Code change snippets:
* * *

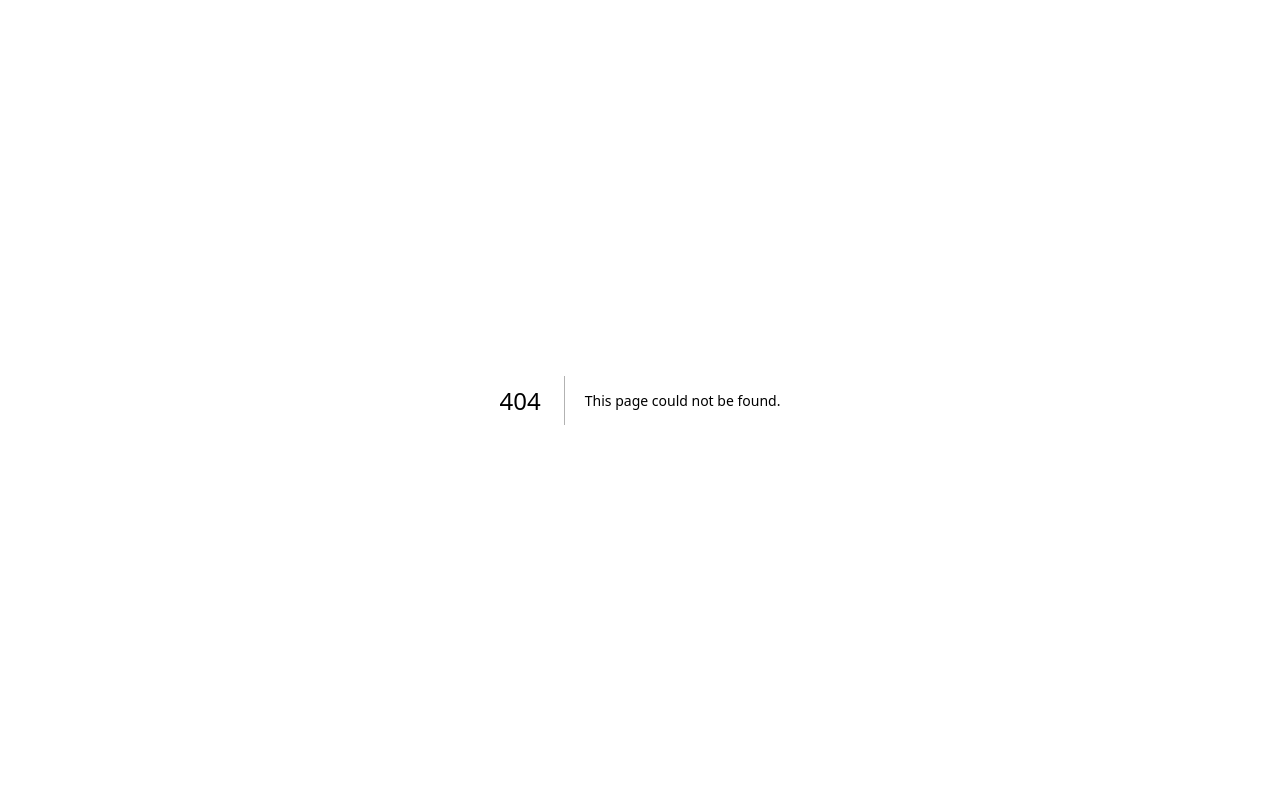
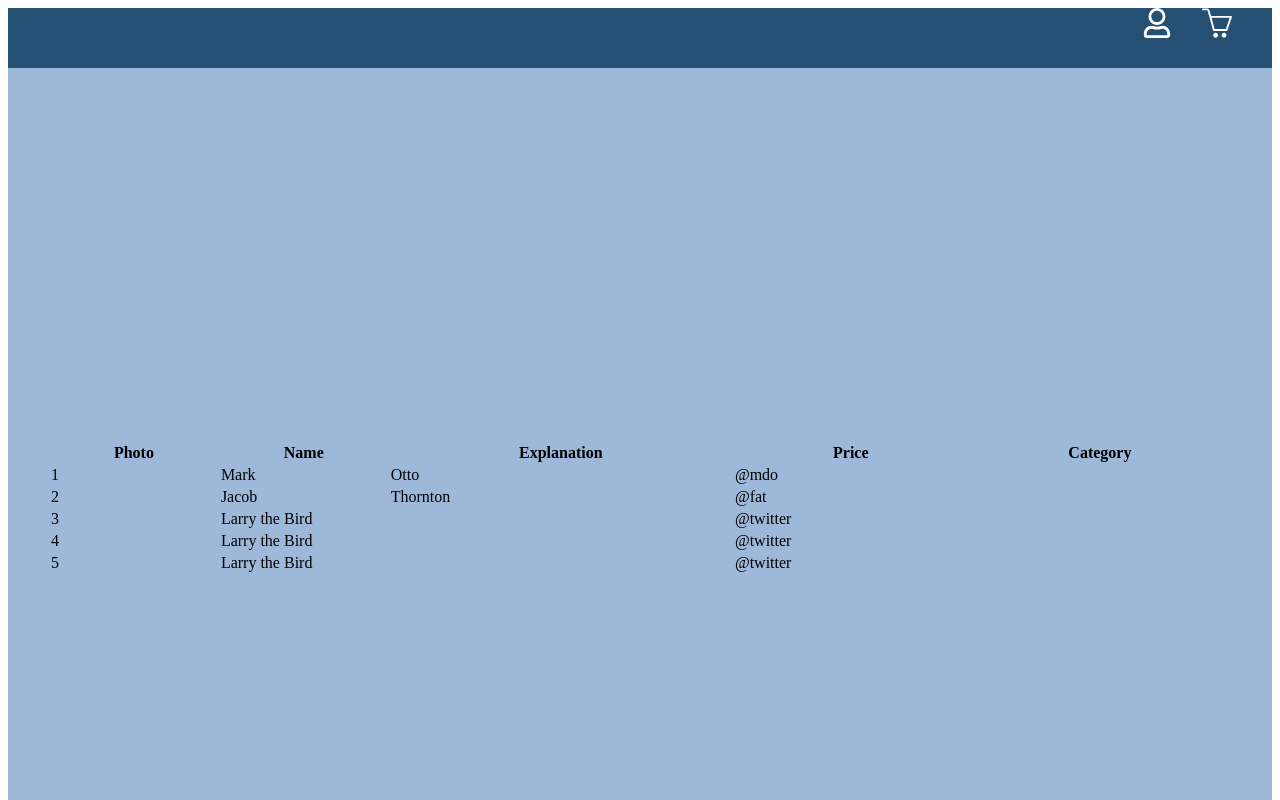
Before and after one commit to GoktugYmsk/pinsoft-shopping-challange, a Next.js app: page /adminPage in a window 1280 px wide. Before the commit this address had no page. Shown: the top 800 px of the page. Built offline with nearby package versions, Linux system fonts and the light colour scheme.

Commit message:
login connected with backend & added admin page

```diff
--- /dev/null
+++ b/src/pages/adminPage.tsx
@@ -0,0 +1,65 @@
+'use client'
+import React from 'react';
+import Table from 'react-bootstrap/Table';
+import Header from '@/app/components/header';
+import './adminPage/index.scss'
+import { Provider } from 'react-redux';
+import { store } from '@/app/store/store';
+
+const AdminPage: React.FC = () => {
+    return (
+        <>
+            <Provider store={store}>
+                <Header />
+            </Provider>
+
+            <div className='container-adminPage'>
+
+                <div className='container-adminPage__tableBox'>
+                    <Table className='container-adminPage__tableBox__box' striped bordered hover>
+                        <thead>
+                            <tr>
+                                <th>Photo</th>
+                                <th>Name</th>
+                                <th>Explanation</th>
+                                <th>Price</th>
+                                <th>Category</th>
+                            </tr>
+                        </thead>
+                        <tbody>
+                            <tr>
+                                <td>1</td>
+                                <td>Mark</td>
+                                <td>Otto</td>
+                                <td>@mdo</td>
+                            </tr>
+                            <tr>
+                                <td>2</td>
+                                <td>Jacob</td>
+                                <td>Thornton</td>
+                                <td>@fat</td>
+                            </tr>
+                            <tr>
+                                <td>3</td>
+                                <td colSpan={2}>Larry the Bird</td>
+                                <td>@twitter</td>
+                            </tr>
+                            <tr>
+                                <td>4</td>
+                                <td colSpan={2}>Larry the Bird</td>
+                                <td>@twitter</td>
+                            </tr>
+                            <tr>
+                                <td>5</td>
+                                <td colSpan={2}>Larry the Bird</td>
+                                <td>@twitter</td>
+                            </tr>
+                        </tbody>
+                    </Table>
+                </div>
+            </div>
+        </>
+    );
+};
+
+export default AdminPage;
--- /dev/null
+++ b/src/pages/adminPage/index.scss
@@ -0,0 +1,21 @@
+.container-adminPage {
+    display: flex;
+    flex-direction: column;
+    height: 100vh !important;
+    background: #9EB8D9;
+    overflow: hidden !important;
+    padding: 40px;
+
+    .container-adminPage__tableBox {
+        display: flex;
+        align-items: center;
+        justify-content: center;
+        // background: #FFFFFF;
+        width: 100%;
+        height: 100%;
+
+        .container-adminPage__tableBox__box {
+            width: 100%;
+        }
+    }
+}
--- a/src/pages/signin.tsx
+++ b/src/pages/signin.tsx
@@ -36,7 +36,7 @@ const Signup: React.FC<SignupProps> = () => {
                 <Header />
             </Provider>
             <div className='container-signin__box' >
-                <h1>WELCOME</h1>
+                <h1>REGISTER</h1>
                 <div className='container-signin__box__top-input' >
                     <FaRegUser className='container-signin__box__user-icon' />
                     <label>
```
Also changed, not shown: src/pages/login/login.tsx (+44 -18 lines).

* * *

◆ Directions ◆
Print the data above in full and exactly as it appears, skipping the pictures.

◆ Expected answer ◆
Before and after one commit to GoktugYmsk/pinsoft-shopping-challange, a Next.js app: page /adminPage in a window 1280 px wide. Before the commit this address had no page. Shown: the top 800 px of the page. Built offline with nearby package versions, Linux system fonts and the light colour scheme.

Commit message:
login connected with backend & added admin page

```diff
--- /dev/null
+++ b/src/pages/adminPage.tsx
@@ -0,0 +1,65 @@
+'use client'
+import React from 'react';
+import Table from 'react-bootstrap/Table';
+import Header from '@/app/components/header';
+import './adminPage/index.scss'
+import { Provider } from 'react-redux';
+import { store } from '@/app/store/store';
+
+const AdminPage: React.FC = () => {
+    return (
+        <>
+            <Provider store={store}>
+                <Header />
+            </Provider>
+
+            <div className='container-adminPage'>
+
+                <div className='container-adminPage__tableBox'>
+                    <Table className='container-adminPage__tableBox__box' striped bordered hover>
+                        <thead>
+                            <tr>
+                                <th>Photo</th>
+                                <th>Name</th>
+                                <th>Explanation</th>
+                                <th>Price</th>
+                                <th>Category</th>
+                            </tr>
+                        </thead>
+                        <tbody>
+                            <tr>
+                                <td>1</td>
+                                <td>Mark</td>
+                                <td>Otto</td>
+                                <td>@mdo</td>
+                            </tr>
+                            <tr>
+                                <td>2</td>
+                                <td>Jacob</td>
+                                <td>Thornton</td>
+                                <td>@fat</td>
+                            </tr>
+                            <tr>
+                                <td>3</td>
+                                <td colSpan={2}>Larry the Bird</td>
+                                <td>@twitter</td>
+                            </tr>
+                            <tr>
+                                <td>4</td>
+                                <td colSpan={2}>Larry the Bird</td>
+                                <td>@twitter</td>
+                            </tr>
+                            <tr>
+                                <td>5</td>
+                                <td colSpan={2}>Larry the Bird</td>
+                                <td>@twitter</td>
+                            </tr>
+                        </tbody>
+                    </Table>
+                </div>
+            </div>
+        </>
+    );
+};
+
+export default AdminPage;
--- /dev/null
+++ b/src/pages/adminPage/index.scss
@@ -0,0 +1,21 @@
+.container-adminPage {
+    display: flex;
+    flex-direction: column;
+    height: 100vh !important;
+    background: #9EB8D9;
+    overflow: hidden !important;
+    padding: 40px;
+
+    .container-adminPage__tableBox {
+        display: flex;
+        align-items: center;
+        justify-content: center;
+        // background: #FFFFFF;
+        width: 100%;
+        height: 100%;
+
+        .container-adminPage__tableBox__box {
+            width: 100%;
+        }
+    }
+}
--- a/src/pages/signin.tsx
+++ b/src/pages/signin.tsx
@@ -36,7 +36,7 @@ const Signup: React.FC<SignupProps> = () => {
                 <Header />
             </Provider>
             <div className='container-signin__box' >
-                <h1>WELCOME</h1>
+                <h1>REGISTER</h1>
                 <div className='container-signin__box__top-input' >
                     <FaRegUser className='container-signin__box__user-icon' />
                     <label>
```
Also changed, not shown: src/pages/login/login.tsx (+44 -18 lines).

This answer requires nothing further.